** Exercise material **

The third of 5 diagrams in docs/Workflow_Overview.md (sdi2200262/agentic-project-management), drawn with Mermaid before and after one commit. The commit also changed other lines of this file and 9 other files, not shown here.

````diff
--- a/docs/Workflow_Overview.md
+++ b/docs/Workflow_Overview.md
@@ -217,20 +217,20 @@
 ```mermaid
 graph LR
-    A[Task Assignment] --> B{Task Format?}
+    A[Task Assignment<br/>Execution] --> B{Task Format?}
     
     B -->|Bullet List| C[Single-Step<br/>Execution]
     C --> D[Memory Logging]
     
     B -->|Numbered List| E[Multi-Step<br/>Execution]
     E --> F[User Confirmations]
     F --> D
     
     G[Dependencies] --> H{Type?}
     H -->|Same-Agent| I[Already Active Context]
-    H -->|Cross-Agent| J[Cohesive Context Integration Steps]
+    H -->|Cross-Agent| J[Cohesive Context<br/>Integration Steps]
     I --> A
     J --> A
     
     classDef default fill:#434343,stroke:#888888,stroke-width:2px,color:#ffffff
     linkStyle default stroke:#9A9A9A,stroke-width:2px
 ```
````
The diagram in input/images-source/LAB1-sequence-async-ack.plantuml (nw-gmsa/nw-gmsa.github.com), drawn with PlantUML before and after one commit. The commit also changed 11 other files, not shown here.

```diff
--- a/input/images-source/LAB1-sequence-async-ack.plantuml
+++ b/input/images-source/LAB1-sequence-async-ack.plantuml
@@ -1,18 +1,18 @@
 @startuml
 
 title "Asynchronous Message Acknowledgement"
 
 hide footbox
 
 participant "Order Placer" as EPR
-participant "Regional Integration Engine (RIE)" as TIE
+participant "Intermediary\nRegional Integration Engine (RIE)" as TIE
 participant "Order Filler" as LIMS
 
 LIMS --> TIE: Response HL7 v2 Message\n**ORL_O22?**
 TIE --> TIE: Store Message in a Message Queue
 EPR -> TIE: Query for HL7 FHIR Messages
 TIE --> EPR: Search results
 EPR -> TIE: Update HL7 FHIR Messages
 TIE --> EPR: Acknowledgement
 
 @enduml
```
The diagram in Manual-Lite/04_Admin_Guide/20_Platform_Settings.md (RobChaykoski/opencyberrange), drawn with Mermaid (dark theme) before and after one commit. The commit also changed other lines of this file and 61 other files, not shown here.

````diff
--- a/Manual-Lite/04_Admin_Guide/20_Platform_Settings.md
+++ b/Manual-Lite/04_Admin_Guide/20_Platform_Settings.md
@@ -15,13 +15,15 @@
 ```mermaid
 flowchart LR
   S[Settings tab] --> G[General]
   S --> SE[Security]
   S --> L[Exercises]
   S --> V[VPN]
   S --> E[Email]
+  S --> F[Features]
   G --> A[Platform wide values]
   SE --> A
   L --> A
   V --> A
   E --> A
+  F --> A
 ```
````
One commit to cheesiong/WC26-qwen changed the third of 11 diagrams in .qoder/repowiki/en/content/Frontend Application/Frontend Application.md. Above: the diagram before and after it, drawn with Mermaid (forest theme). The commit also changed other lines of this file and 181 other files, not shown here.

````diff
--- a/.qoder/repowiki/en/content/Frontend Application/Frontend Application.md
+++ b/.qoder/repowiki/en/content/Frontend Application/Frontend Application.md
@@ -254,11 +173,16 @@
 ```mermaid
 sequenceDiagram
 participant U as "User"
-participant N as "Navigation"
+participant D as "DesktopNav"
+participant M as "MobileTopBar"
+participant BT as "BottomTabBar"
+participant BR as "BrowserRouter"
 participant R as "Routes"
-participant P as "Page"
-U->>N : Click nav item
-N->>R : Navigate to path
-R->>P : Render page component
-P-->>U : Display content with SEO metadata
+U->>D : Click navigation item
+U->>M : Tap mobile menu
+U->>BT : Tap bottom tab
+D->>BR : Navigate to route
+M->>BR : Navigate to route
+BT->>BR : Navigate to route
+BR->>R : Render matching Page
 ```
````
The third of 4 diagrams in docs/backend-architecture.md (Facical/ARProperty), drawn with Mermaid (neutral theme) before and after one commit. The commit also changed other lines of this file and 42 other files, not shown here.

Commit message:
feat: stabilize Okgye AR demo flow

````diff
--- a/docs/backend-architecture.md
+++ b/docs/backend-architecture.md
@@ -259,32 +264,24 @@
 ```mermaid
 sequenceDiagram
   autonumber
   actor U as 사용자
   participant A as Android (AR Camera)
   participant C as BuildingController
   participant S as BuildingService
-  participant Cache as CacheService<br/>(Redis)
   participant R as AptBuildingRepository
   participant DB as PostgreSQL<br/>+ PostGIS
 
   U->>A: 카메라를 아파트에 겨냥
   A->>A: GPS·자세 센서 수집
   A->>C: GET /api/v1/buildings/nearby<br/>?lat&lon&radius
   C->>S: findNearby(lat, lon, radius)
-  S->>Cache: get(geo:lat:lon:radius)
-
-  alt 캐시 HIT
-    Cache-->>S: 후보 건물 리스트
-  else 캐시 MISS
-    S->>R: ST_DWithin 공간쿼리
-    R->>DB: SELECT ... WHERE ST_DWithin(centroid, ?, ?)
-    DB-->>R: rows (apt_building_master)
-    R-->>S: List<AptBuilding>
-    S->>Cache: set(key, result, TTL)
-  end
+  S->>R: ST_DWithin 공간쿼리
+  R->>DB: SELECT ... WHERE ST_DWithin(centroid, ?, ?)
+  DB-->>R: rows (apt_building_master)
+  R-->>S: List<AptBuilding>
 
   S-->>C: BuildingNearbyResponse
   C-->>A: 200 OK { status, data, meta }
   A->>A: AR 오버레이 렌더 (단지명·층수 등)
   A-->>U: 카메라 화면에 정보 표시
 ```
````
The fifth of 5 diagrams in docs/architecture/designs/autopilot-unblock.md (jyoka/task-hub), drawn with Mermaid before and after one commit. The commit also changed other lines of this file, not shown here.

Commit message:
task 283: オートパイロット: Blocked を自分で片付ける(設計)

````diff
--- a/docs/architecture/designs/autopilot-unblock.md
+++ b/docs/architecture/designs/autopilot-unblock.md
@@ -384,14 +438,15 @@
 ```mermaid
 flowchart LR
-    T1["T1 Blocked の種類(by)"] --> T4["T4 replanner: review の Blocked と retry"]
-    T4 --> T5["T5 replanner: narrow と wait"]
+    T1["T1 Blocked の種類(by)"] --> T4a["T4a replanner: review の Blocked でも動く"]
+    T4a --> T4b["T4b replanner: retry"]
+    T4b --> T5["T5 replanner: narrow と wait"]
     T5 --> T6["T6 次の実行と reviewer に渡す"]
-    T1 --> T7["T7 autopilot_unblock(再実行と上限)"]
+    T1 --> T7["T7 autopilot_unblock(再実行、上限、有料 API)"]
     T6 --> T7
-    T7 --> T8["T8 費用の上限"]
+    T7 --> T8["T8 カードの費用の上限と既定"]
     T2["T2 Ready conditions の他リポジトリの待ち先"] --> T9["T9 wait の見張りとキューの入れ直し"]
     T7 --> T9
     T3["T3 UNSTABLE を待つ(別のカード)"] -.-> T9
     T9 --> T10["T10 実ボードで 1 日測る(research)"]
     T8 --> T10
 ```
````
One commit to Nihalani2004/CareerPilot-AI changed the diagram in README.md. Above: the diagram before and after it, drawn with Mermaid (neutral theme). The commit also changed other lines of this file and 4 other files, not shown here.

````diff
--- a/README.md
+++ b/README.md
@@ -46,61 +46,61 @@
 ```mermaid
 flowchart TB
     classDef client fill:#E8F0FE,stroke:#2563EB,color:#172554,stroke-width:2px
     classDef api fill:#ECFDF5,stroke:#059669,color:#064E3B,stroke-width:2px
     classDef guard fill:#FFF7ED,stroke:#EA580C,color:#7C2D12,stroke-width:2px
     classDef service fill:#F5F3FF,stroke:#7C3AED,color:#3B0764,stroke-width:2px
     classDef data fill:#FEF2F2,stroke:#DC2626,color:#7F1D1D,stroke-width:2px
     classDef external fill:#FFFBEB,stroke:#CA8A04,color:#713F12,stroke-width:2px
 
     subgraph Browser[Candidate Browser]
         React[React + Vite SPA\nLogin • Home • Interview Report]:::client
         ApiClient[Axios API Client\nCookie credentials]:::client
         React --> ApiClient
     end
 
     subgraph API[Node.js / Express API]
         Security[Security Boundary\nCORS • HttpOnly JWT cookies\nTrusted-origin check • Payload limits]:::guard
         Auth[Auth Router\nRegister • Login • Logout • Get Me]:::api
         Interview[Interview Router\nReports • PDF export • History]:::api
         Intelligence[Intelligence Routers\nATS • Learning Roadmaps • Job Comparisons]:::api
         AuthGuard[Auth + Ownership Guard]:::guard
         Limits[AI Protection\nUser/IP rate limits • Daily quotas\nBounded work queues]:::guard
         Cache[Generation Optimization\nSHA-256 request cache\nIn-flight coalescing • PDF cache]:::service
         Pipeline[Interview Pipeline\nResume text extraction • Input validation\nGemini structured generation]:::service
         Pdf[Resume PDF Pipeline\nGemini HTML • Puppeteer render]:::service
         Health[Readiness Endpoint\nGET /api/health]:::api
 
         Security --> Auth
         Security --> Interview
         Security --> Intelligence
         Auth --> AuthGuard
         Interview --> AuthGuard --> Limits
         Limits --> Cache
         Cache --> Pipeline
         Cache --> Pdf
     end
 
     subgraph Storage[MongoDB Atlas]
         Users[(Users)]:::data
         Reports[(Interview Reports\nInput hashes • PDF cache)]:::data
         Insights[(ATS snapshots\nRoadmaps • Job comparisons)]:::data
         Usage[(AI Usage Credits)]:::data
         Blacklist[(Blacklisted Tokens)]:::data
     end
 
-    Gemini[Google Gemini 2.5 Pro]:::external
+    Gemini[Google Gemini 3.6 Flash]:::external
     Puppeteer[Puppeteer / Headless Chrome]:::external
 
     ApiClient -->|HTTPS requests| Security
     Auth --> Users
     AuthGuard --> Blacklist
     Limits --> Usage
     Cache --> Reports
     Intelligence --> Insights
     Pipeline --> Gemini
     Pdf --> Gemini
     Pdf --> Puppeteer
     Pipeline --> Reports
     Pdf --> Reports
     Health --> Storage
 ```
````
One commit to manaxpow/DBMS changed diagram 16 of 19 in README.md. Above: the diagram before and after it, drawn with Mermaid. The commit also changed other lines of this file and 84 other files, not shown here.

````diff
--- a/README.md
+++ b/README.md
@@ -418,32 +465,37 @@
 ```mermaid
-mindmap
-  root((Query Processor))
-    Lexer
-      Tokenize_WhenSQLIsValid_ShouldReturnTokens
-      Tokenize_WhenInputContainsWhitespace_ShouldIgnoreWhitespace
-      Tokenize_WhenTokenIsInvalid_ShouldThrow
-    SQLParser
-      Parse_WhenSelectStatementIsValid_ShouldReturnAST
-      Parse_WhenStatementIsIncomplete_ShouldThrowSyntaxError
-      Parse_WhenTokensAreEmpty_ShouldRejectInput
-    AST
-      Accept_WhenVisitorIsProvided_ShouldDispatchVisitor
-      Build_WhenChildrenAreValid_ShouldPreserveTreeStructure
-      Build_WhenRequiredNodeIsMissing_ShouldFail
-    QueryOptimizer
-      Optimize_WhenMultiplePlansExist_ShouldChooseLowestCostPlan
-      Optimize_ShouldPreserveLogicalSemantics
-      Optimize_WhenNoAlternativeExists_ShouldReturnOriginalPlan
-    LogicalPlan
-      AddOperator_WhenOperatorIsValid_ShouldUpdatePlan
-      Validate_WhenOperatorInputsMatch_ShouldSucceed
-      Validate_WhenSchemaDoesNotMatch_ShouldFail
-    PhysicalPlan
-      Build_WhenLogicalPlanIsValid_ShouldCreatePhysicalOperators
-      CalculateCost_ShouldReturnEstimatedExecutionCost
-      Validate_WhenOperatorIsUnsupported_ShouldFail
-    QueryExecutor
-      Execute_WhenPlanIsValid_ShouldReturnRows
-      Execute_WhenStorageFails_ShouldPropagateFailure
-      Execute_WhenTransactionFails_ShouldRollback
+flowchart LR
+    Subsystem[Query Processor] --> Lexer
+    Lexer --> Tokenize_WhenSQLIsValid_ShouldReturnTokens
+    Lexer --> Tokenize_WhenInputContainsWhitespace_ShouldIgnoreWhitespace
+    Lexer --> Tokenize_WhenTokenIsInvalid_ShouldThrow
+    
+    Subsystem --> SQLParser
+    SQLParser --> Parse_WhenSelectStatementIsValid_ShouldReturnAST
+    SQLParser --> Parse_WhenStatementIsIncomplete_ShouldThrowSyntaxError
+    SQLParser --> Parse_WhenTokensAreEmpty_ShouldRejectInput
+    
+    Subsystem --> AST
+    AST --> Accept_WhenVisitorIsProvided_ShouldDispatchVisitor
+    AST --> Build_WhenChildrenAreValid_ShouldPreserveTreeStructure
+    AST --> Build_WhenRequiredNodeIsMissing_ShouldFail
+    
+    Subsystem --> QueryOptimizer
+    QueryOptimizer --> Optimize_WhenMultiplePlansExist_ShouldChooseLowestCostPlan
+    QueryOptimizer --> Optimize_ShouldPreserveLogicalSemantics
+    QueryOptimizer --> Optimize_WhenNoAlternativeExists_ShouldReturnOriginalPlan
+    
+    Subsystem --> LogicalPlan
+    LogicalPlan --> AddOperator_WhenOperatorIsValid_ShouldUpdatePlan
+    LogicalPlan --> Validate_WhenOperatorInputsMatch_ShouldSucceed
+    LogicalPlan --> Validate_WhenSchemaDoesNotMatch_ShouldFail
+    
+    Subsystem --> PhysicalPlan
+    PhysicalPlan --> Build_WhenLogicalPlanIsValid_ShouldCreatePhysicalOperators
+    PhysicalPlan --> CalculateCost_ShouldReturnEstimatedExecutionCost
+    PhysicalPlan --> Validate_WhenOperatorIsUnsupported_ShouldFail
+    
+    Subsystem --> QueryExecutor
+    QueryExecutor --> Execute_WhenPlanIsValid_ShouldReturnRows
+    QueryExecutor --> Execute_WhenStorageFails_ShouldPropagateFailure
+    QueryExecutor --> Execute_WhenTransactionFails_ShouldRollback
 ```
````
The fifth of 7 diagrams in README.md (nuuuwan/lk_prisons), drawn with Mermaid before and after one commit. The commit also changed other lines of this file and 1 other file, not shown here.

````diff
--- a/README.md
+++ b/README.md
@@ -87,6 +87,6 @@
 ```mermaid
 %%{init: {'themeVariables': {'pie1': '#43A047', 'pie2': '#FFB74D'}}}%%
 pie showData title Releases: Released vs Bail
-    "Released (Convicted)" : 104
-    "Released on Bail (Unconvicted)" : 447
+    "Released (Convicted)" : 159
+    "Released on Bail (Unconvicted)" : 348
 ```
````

** Exercise aim **
Check each line of the data above, and please copy the ones in which the string "flowchart" occurs.

** Output of the exercise **
 flowchart LR
 flowchart LR
 flowchart TB
+flowchart LR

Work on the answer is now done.